Adenoids are lymph glands behind the nose. They help to combat infection although there are several other lymph glands in the head and neck region that perform a similar role. Taking them out (if need be) therefore does not in any way compromise immunity.
They can sometimes get too big in children causing a blocked nose and breathing disorders while asleep. A blocked nose in children can, however, be caused by a host of other things – inability to blow their noses properly or allergies. These need to be addressed on their own merit. Large adenoids have also been implicated in glue ear as repeated infections of the adenoids is believed to spread sideways behind the nose to affect the opening in to the middle ear. This causes a blockage of the tube at that connects the middle ear to the back of the throat

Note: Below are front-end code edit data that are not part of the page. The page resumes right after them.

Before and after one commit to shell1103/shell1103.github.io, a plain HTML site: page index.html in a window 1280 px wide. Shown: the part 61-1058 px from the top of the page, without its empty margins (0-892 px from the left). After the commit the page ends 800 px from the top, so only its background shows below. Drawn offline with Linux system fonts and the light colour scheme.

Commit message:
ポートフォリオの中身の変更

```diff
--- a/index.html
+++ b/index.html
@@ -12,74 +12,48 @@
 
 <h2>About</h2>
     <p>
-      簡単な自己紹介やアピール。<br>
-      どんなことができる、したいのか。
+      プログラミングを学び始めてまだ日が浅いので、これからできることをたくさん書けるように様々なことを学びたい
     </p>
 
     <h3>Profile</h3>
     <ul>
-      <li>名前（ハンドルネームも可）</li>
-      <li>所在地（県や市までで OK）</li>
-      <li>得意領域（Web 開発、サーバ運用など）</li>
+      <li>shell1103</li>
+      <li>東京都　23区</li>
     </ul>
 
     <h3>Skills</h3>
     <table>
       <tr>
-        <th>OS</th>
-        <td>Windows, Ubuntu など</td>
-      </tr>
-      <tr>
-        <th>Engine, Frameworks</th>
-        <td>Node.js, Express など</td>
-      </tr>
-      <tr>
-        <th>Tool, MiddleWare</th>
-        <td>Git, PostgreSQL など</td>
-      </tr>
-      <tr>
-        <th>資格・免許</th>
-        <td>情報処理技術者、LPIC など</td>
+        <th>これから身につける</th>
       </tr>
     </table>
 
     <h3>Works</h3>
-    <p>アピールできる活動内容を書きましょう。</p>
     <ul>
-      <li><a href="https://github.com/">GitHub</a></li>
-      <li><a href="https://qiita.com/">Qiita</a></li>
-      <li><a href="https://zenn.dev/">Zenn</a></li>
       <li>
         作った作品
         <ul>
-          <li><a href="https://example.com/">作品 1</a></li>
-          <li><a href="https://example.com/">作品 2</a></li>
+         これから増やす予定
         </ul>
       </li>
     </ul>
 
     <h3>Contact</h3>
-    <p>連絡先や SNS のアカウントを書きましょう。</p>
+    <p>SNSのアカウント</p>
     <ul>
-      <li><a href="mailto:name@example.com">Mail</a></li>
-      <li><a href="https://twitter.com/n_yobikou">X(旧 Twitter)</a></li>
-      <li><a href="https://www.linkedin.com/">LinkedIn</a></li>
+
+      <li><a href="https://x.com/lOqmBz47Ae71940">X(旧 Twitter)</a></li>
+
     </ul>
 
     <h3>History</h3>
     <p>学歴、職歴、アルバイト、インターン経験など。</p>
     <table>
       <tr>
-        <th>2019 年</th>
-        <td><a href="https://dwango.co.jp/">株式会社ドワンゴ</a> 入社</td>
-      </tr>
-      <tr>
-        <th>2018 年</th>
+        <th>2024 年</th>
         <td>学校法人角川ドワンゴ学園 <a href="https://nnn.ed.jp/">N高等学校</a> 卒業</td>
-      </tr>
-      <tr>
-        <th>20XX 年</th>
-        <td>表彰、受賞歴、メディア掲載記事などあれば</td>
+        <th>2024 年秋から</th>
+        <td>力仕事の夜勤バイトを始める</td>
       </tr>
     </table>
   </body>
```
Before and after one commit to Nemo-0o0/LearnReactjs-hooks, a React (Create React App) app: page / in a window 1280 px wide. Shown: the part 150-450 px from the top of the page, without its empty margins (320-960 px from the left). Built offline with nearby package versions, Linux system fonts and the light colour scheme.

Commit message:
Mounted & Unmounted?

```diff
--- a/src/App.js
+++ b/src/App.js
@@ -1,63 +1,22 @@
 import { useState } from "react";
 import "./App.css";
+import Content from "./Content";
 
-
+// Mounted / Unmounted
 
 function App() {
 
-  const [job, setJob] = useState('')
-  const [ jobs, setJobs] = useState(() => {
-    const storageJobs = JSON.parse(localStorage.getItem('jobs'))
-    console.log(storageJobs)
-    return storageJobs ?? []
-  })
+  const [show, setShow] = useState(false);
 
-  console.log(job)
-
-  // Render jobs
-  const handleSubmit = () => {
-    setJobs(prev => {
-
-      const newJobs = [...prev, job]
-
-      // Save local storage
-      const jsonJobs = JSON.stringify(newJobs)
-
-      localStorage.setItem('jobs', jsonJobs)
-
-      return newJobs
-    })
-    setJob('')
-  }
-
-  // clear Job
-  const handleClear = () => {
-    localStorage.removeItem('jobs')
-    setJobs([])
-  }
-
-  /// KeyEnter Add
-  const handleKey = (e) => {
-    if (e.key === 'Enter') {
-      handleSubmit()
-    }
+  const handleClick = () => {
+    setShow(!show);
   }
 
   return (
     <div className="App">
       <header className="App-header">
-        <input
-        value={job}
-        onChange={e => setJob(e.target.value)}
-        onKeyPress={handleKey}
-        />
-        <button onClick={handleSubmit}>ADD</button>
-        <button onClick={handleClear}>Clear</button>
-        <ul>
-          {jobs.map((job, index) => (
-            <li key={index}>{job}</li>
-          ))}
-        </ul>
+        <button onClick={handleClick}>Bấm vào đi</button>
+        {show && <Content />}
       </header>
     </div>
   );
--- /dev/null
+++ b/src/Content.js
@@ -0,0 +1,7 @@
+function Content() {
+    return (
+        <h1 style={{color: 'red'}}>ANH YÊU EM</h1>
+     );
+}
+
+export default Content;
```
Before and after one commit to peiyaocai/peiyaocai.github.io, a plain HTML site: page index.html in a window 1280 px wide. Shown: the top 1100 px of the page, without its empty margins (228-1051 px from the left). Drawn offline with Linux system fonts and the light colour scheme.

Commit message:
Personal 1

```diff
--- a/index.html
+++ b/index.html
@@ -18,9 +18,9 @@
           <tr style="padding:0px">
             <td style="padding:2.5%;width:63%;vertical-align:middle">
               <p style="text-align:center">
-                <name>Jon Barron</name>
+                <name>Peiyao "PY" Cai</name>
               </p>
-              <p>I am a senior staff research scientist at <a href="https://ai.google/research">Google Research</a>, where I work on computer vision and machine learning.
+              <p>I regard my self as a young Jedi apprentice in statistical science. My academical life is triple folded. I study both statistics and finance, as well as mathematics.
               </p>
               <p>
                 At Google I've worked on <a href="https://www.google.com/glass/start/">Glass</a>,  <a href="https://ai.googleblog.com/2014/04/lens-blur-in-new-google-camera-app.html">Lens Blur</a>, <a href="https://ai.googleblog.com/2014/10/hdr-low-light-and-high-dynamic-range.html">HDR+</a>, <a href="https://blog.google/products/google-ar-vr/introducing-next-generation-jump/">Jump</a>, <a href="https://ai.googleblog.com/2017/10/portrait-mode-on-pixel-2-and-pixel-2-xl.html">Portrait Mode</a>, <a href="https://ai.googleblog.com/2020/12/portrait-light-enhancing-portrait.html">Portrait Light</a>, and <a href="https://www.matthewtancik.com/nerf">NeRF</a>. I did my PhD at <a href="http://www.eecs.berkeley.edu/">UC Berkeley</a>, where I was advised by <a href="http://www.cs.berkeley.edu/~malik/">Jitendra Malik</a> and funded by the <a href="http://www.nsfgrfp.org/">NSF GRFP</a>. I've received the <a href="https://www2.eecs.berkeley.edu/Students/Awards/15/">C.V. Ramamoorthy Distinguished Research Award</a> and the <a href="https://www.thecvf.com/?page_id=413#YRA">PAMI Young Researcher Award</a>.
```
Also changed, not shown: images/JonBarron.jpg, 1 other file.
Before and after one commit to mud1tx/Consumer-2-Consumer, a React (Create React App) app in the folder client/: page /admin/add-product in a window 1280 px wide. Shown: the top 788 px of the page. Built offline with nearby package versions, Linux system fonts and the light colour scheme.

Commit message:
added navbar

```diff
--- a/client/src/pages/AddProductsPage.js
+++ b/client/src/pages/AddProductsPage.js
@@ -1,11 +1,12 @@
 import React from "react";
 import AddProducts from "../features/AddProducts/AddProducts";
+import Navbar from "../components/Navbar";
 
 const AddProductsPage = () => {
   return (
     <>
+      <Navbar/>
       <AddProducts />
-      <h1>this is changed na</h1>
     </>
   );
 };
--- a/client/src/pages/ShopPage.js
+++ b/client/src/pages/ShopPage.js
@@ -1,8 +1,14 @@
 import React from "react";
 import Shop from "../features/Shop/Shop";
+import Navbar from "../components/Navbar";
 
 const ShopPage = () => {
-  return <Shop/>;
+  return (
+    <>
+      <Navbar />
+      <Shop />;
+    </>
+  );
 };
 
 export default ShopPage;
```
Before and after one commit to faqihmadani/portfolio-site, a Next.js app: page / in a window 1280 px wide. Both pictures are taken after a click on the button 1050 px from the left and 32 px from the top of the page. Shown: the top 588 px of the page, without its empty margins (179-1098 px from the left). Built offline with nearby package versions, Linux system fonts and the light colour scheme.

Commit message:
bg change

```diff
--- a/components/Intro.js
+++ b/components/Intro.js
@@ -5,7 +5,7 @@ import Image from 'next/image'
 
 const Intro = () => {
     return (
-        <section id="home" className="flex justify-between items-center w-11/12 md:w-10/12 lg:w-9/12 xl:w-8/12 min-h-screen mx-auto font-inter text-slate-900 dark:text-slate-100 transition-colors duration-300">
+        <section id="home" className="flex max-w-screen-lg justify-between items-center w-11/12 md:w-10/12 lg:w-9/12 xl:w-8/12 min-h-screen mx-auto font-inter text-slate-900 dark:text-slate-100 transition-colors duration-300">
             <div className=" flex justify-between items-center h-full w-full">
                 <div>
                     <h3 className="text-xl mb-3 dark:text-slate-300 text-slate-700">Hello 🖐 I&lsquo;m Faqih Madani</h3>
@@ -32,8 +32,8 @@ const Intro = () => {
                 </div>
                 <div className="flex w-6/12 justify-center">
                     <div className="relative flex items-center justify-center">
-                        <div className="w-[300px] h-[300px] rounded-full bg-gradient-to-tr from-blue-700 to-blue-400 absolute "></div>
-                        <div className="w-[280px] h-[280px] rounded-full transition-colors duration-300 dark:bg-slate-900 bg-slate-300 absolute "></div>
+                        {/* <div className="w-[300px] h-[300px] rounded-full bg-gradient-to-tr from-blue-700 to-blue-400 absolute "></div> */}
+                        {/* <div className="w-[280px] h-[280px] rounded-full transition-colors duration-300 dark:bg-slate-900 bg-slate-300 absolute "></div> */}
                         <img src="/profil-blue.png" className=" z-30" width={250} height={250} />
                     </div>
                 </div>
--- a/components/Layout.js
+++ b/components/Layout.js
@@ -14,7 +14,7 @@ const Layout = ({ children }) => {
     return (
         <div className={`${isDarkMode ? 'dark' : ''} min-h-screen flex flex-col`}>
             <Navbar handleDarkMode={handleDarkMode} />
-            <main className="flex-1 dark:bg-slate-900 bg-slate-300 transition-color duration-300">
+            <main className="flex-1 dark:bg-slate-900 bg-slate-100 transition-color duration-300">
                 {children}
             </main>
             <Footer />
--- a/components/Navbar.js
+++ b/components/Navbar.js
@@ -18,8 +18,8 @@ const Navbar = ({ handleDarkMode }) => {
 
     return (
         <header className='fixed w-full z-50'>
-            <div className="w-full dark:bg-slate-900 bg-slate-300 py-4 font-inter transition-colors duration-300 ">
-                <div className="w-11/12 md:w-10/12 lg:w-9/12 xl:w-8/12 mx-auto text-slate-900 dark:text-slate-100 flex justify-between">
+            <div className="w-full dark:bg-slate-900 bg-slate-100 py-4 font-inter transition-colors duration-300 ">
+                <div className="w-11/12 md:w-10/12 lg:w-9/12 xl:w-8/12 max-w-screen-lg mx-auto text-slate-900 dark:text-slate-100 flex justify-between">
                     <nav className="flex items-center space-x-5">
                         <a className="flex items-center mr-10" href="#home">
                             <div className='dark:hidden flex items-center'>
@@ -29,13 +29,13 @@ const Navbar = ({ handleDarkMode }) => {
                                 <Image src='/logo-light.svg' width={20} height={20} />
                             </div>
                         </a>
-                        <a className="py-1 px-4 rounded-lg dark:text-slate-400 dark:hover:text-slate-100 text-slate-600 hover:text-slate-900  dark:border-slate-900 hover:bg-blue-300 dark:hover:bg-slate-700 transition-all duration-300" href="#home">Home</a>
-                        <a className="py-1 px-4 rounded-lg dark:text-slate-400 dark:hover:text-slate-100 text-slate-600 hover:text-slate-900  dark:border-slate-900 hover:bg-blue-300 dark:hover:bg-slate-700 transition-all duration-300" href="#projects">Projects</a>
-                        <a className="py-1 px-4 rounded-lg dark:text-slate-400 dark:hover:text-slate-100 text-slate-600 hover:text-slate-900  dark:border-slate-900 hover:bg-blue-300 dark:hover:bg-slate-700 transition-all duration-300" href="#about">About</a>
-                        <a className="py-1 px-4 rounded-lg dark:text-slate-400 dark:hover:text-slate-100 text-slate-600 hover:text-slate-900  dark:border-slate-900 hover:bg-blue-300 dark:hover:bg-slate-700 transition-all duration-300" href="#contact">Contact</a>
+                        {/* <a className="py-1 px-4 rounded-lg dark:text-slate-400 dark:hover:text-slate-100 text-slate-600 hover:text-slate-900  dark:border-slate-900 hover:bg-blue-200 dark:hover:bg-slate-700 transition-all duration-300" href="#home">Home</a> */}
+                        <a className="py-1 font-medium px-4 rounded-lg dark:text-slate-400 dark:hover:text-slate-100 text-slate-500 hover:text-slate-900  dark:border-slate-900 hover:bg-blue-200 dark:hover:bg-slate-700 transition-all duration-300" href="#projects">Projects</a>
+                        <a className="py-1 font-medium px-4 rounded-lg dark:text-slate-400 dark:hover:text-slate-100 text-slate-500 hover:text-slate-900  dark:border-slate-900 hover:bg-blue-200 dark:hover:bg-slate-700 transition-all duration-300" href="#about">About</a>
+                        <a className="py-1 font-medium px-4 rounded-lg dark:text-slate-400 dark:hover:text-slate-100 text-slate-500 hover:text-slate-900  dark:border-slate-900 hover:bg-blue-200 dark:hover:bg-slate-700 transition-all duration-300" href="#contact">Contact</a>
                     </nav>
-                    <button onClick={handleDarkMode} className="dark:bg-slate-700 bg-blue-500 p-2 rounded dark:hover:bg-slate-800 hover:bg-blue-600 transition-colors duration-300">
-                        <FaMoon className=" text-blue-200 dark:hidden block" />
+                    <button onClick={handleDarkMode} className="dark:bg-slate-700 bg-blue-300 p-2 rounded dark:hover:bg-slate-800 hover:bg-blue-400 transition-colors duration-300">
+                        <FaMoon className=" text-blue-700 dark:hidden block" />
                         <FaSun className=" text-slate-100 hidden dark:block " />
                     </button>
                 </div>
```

Enlarged adenoids may also cause snoring and sleep apnoea which after a careful assessment may be another reason to suggest removing them.
The operation to take out the adenoids is called an adenoidectomy and can be carried out in hospital under a general anaesthetic. Most children will go home on the day of surgery. There is a slight risk of bleeding with the operation (less than 2% in all adenoidectomies Mr Olarinde has performed) but this risk is outweighed by the benefits of the operation.